**WORK ITEM:** State how many lines in the records below contain the word "Also". Nothing else is needed.

◇ ◇ ◇

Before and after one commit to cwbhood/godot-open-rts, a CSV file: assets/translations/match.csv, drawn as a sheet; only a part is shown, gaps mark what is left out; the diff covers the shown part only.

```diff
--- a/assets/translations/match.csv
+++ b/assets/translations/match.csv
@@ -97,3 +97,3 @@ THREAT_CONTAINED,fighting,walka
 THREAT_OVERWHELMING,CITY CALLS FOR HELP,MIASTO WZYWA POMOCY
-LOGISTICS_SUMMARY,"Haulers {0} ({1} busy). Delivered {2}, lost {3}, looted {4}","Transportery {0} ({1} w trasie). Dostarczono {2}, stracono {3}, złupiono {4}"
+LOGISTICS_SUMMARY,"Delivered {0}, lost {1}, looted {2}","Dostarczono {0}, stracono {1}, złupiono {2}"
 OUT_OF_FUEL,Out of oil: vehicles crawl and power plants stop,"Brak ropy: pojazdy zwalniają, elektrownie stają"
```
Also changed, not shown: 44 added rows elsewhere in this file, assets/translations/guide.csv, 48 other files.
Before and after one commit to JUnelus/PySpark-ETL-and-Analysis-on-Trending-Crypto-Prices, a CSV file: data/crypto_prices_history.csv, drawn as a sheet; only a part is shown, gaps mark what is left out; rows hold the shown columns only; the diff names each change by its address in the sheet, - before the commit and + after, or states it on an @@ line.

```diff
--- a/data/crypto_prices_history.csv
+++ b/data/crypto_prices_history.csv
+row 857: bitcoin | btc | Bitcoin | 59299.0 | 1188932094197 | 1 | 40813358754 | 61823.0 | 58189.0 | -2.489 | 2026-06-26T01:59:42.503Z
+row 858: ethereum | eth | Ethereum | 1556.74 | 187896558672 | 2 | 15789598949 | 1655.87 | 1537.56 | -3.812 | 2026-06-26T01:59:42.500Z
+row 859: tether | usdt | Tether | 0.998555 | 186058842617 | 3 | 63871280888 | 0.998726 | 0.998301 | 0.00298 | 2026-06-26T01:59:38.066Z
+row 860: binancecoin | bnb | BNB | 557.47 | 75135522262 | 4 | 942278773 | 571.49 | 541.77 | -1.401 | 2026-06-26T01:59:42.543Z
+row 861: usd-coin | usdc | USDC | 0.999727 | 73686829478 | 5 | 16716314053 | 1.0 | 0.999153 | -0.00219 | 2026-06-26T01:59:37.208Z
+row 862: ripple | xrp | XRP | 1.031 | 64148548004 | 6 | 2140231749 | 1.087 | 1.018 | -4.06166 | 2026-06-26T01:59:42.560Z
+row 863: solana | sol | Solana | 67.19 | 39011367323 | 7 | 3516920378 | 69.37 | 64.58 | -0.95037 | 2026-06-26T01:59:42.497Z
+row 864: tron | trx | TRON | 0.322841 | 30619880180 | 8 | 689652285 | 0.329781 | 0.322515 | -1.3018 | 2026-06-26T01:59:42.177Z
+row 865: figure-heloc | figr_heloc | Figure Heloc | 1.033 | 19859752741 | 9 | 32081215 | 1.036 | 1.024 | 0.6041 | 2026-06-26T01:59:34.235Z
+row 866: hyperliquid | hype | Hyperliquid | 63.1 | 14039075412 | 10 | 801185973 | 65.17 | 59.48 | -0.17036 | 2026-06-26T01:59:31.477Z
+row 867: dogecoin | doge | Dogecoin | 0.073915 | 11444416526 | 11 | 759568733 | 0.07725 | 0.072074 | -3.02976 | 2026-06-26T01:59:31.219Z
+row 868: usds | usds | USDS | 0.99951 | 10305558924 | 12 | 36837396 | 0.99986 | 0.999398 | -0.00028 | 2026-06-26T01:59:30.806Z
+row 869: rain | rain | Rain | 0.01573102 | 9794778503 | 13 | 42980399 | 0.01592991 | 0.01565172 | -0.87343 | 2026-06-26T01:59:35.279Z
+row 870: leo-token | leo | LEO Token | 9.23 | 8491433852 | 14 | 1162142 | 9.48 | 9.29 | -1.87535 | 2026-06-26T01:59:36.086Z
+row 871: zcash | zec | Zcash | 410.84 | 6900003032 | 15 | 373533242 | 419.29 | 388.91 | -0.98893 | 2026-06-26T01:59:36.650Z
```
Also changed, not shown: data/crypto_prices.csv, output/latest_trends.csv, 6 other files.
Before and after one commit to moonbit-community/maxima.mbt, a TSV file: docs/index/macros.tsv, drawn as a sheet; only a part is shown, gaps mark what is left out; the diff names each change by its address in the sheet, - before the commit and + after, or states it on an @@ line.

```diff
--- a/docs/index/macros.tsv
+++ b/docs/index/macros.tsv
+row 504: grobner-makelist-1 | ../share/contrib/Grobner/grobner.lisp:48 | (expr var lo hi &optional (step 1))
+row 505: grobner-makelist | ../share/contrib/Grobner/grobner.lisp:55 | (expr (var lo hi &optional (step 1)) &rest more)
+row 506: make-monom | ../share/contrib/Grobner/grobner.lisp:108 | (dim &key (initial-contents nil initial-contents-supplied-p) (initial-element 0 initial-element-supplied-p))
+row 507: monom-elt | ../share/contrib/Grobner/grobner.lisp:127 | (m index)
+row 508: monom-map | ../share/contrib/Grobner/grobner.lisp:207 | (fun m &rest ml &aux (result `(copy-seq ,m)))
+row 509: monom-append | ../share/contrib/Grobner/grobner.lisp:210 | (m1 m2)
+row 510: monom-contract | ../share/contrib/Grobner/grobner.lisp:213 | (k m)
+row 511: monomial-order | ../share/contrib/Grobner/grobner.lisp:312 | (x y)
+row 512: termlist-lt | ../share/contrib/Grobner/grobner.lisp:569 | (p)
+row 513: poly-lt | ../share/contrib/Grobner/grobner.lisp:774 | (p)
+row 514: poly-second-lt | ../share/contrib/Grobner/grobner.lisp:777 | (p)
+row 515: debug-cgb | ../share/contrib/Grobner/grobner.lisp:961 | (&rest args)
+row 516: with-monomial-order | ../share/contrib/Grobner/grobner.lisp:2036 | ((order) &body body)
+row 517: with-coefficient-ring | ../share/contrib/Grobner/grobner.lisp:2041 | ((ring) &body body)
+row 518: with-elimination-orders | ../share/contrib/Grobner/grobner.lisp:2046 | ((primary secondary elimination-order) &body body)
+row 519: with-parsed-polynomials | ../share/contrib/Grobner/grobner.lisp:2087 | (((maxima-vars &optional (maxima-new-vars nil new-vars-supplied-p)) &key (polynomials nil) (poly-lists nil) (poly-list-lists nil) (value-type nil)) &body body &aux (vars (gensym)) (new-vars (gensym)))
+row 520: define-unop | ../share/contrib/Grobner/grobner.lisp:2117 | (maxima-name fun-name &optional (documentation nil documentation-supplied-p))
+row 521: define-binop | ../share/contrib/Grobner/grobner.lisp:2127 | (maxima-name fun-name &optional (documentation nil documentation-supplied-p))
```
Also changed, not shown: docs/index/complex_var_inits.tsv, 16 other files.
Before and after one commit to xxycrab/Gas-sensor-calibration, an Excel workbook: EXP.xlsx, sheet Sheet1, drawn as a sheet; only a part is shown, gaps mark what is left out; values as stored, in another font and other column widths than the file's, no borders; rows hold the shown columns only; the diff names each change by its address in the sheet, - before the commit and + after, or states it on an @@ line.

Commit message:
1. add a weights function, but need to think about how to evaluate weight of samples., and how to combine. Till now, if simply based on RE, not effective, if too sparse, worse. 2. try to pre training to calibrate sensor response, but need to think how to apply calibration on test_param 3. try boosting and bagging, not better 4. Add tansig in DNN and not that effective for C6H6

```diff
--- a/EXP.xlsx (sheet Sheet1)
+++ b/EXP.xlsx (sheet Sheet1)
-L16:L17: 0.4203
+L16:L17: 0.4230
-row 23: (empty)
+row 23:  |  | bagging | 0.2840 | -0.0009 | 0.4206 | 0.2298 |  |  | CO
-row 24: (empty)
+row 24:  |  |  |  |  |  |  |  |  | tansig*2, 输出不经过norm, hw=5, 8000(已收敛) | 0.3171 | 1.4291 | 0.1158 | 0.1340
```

◇ ◇ ◇

**OUTPUT OF THE EXERCISE:** 3